**SUPPLIED MATERIAL:**
§ §
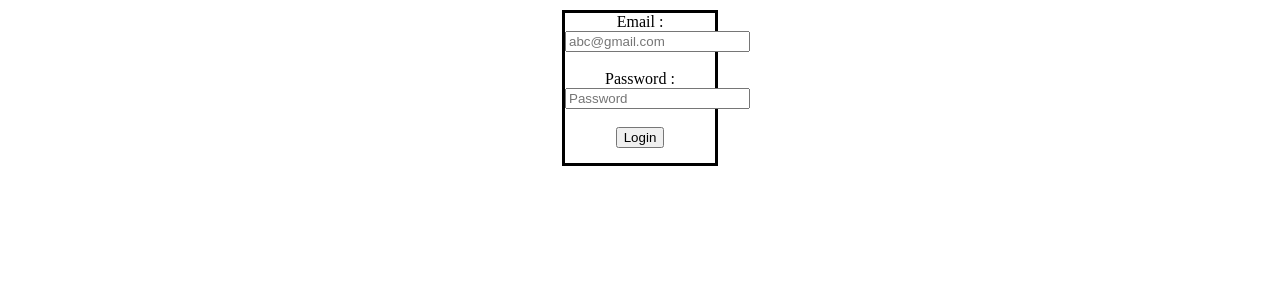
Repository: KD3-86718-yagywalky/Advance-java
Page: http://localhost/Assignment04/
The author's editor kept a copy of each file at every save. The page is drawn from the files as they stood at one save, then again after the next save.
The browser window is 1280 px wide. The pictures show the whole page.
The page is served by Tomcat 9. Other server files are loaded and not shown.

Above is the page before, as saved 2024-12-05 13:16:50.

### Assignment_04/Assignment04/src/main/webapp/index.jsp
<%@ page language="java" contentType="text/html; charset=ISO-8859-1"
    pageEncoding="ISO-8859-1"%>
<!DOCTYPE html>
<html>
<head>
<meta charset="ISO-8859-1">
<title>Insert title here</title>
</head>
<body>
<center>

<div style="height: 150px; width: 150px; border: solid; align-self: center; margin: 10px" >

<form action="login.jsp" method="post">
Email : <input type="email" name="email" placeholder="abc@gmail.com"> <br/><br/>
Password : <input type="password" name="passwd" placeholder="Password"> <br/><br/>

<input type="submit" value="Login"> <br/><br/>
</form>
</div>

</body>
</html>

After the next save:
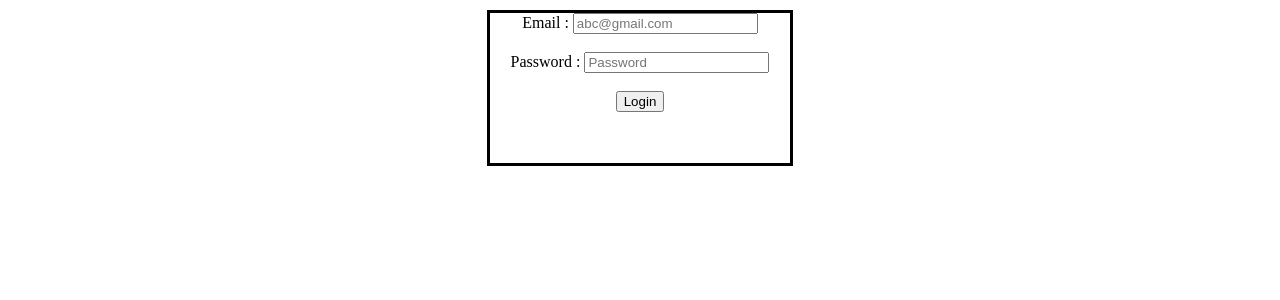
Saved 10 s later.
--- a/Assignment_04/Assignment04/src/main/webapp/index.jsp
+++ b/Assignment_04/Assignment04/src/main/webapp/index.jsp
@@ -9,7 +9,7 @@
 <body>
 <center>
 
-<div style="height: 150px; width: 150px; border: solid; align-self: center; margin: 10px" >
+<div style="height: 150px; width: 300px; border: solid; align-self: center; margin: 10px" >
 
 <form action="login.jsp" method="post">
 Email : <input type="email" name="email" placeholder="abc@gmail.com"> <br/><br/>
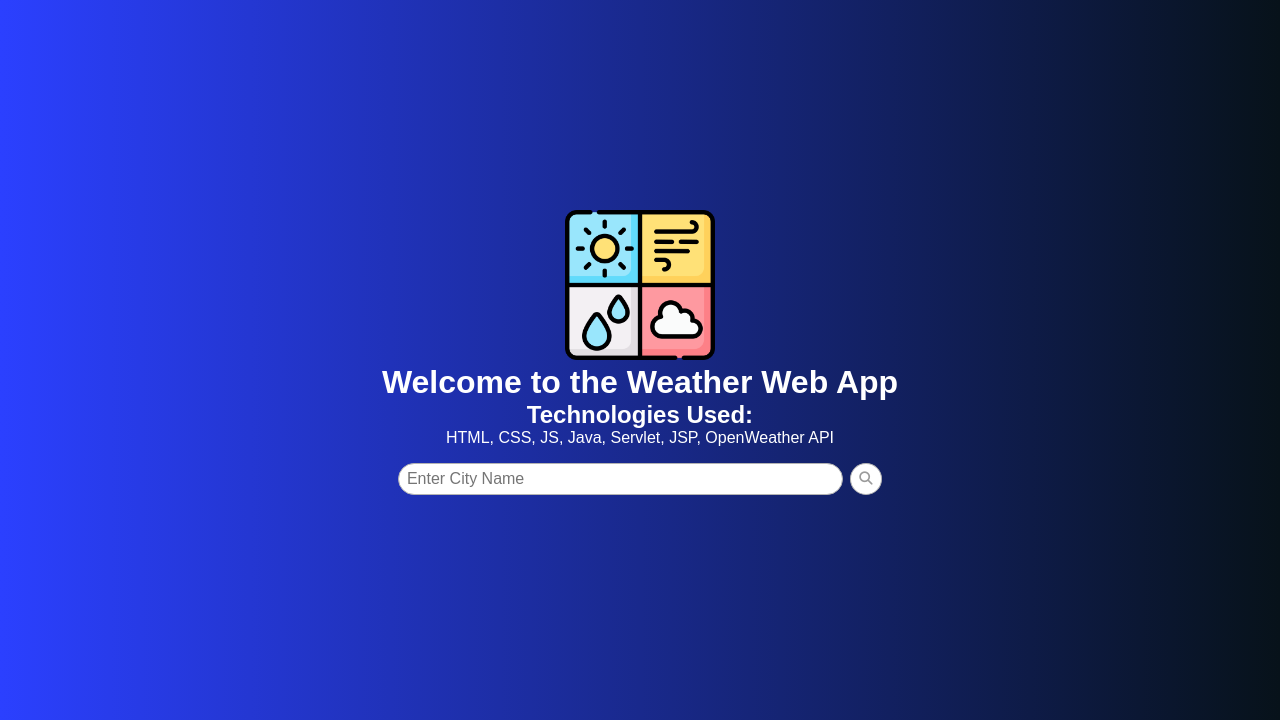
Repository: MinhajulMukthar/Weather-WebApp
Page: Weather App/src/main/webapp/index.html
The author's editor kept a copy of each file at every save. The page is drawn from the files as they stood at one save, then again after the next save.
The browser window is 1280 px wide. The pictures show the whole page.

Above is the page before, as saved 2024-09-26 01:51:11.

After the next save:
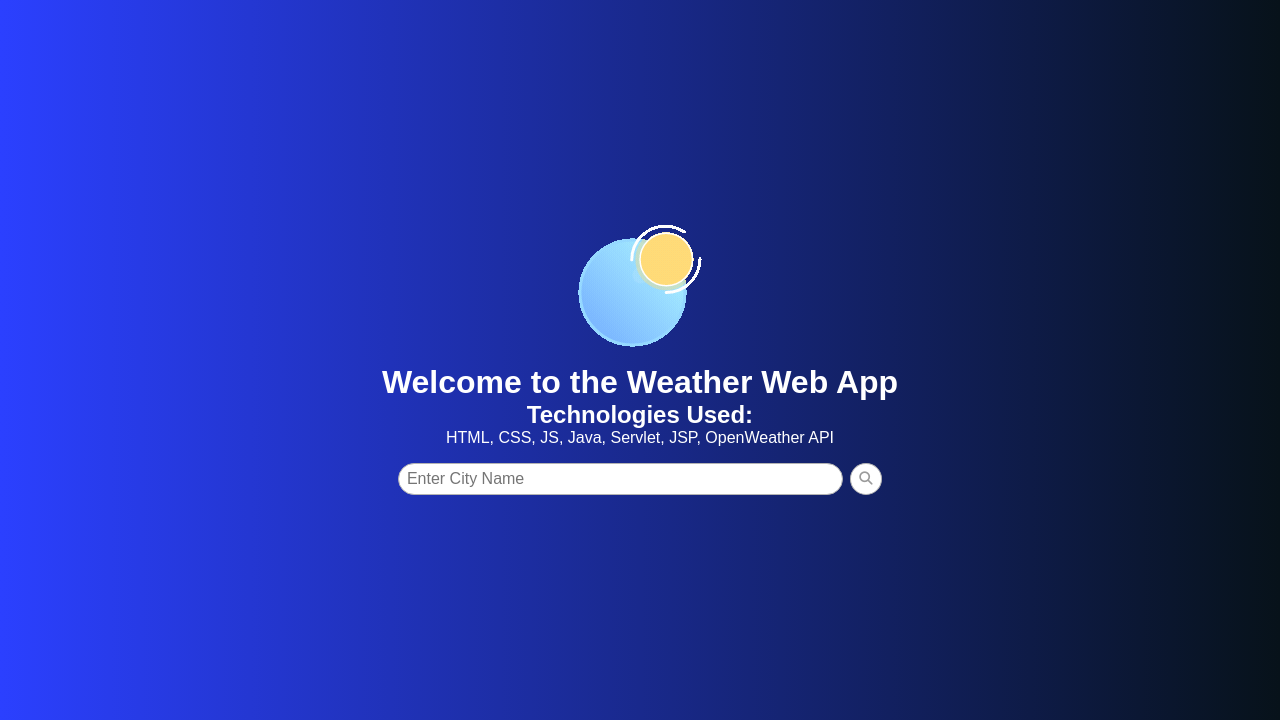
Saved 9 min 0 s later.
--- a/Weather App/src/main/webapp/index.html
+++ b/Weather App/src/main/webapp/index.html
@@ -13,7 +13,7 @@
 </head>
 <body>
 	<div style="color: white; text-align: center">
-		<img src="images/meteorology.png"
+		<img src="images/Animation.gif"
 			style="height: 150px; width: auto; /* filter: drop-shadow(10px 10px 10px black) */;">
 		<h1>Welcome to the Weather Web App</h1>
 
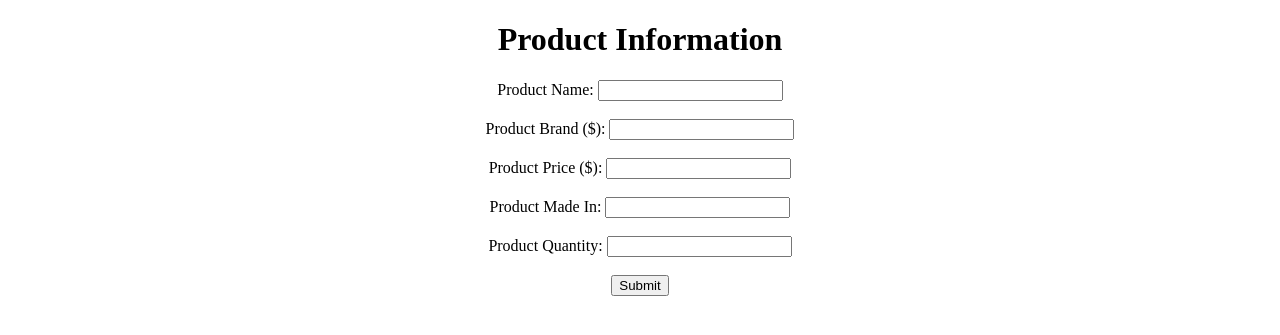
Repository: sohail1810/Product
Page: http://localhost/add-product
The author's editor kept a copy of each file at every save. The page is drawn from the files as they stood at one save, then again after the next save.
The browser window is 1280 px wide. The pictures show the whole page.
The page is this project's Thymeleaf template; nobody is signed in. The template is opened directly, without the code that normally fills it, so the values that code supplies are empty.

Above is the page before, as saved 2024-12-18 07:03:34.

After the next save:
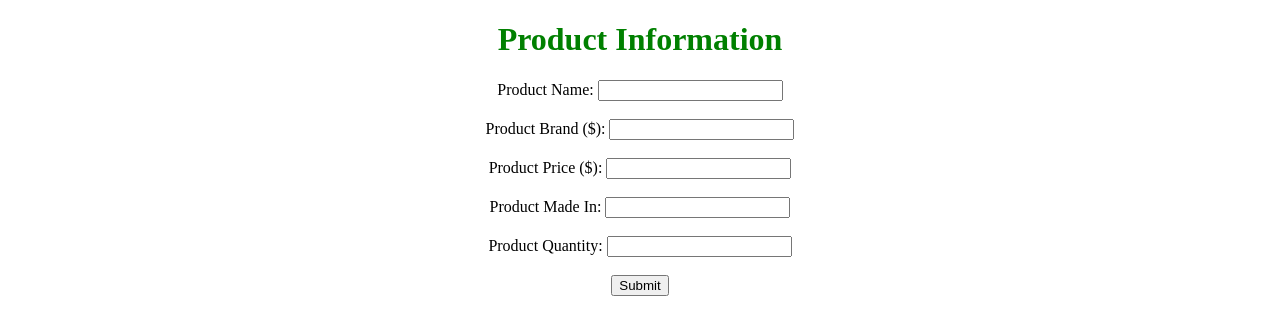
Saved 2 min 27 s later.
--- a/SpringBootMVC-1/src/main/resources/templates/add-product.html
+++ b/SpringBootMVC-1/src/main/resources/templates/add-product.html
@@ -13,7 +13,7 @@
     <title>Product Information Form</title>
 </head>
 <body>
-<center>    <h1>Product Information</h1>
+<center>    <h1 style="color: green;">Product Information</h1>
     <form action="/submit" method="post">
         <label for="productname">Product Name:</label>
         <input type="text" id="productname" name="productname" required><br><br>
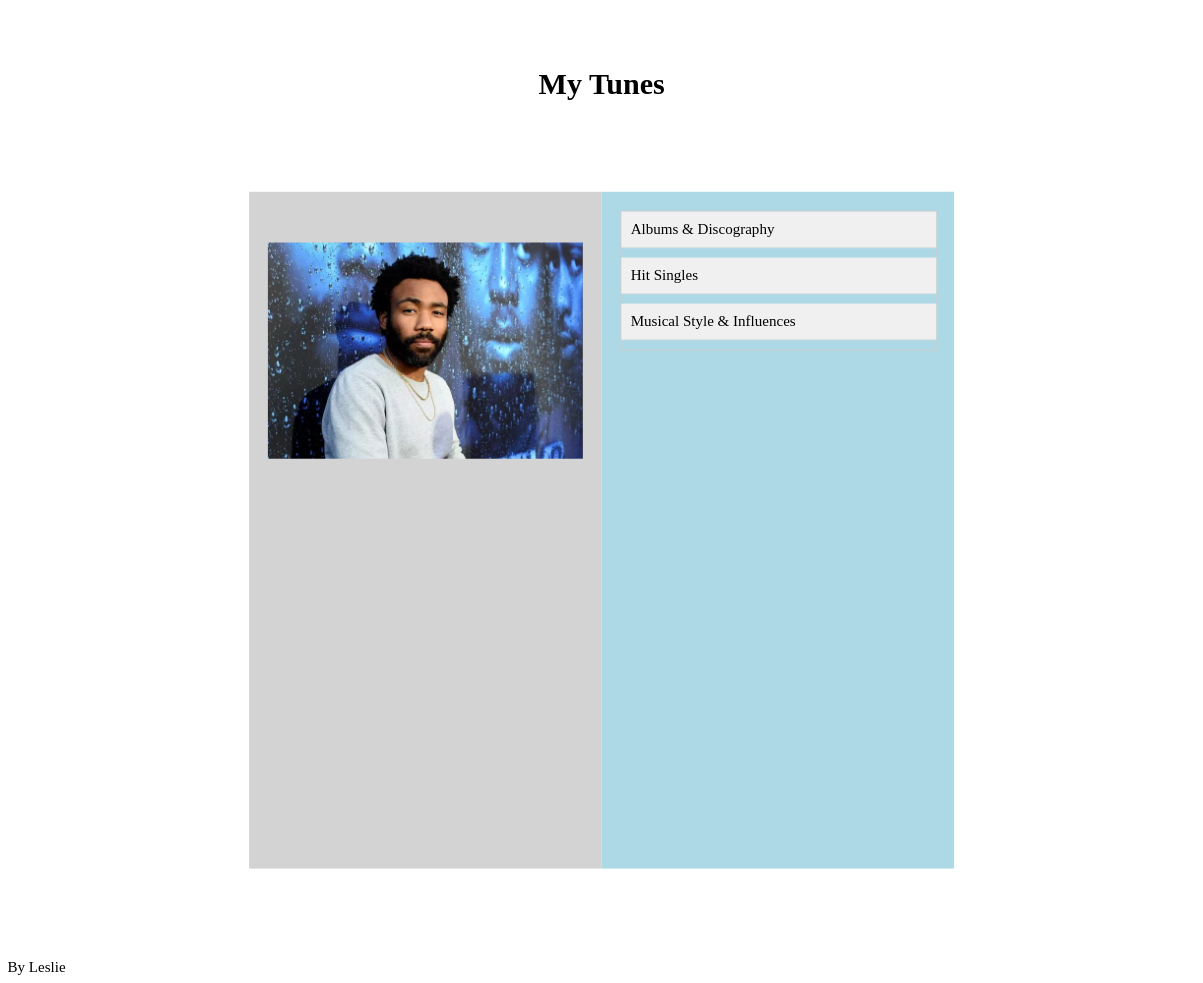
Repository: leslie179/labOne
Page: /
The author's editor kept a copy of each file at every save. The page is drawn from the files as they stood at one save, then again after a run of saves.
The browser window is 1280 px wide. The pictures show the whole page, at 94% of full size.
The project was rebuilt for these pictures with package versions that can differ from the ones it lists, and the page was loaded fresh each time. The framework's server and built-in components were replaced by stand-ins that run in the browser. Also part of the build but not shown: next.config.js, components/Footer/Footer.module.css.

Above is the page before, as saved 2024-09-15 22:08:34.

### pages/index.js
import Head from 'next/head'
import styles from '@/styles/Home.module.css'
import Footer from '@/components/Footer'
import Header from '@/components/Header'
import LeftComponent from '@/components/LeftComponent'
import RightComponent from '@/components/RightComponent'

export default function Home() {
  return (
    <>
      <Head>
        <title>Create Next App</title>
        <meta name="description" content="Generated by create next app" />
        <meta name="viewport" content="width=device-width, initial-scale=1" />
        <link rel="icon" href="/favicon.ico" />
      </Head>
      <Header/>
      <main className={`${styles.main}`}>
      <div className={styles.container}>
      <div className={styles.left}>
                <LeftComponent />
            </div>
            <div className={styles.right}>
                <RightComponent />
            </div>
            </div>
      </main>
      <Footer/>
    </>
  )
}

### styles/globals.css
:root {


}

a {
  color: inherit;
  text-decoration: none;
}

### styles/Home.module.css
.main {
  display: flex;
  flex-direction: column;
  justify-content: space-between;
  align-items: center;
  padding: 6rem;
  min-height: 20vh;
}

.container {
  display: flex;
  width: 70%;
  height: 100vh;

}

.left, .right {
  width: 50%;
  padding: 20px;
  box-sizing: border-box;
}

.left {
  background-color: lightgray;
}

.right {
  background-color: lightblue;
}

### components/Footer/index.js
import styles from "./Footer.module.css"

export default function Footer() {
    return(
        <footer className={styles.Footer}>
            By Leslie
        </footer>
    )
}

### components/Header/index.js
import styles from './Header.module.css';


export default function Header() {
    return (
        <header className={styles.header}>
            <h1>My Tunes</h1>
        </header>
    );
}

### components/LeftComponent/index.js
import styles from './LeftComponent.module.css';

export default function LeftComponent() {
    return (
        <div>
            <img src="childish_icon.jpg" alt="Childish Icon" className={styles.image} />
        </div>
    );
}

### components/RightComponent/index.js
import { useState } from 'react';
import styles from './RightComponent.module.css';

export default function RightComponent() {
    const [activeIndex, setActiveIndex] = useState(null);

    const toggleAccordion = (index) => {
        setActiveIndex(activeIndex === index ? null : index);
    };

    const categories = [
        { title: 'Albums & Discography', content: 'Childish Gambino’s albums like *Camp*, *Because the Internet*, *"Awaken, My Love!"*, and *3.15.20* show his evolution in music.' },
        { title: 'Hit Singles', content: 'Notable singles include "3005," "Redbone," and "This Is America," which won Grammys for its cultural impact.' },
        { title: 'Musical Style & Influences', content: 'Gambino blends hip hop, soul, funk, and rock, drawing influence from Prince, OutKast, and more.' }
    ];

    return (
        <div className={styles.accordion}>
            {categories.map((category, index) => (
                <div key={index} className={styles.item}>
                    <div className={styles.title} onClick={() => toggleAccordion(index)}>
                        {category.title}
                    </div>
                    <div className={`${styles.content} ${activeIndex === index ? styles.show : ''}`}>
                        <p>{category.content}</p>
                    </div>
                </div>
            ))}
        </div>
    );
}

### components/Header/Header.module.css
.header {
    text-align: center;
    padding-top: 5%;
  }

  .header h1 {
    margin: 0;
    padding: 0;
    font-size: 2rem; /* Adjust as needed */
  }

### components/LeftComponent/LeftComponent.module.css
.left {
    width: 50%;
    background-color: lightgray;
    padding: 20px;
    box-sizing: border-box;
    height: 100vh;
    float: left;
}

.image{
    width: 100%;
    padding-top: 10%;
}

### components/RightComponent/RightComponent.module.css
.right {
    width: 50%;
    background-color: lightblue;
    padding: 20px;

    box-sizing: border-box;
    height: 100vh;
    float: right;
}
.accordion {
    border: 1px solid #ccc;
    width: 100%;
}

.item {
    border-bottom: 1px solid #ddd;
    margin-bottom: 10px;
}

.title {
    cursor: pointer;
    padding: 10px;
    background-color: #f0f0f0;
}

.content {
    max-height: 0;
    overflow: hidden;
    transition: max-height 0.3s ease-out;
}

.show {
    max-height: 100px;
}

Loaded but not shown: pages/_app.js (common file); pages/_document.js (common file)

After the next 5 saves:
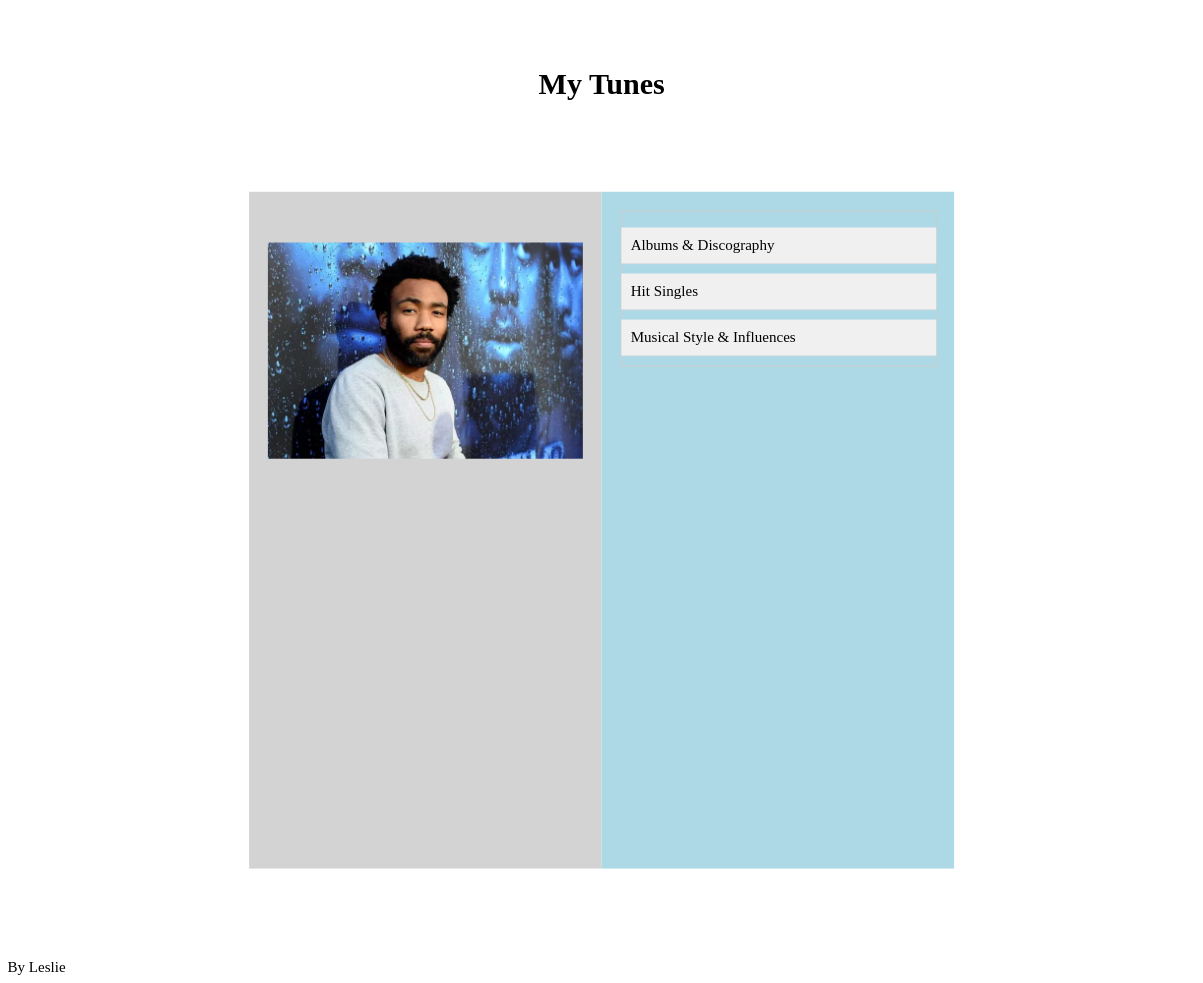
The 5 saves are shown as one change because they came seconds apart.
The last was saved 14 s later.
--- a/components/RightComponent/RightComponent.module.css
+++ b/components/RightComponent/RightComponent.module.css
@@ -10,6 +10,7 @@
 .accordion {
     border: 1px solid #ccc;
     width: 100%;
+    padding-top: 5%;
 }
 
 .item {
§ §
**WORK ITEM:** Filter the data, keeping only the lines that contain "height".

**TASK SOLUTION:**
<div style="height: 150px; width: 150px; border: solid; align-self: center; margin: 10px" >
-<div style="height: 150px; width: 150px; border: solid; align-self: center; margin: 10px" >
+<div style="height: 150px; width: 300px; border: solid; align-self: center; margin: 10px" >
 			style="height: 150px; width: auto; /* filter: drop-shadow(10px 10px 10px black) */;">
  min-height: 20vh;
  height: 100vh;
    height: 100vh;
    height: 100vh;
    max-height: 0;
    transition: max-height 0.3s ease-out;
    max-height: 100px;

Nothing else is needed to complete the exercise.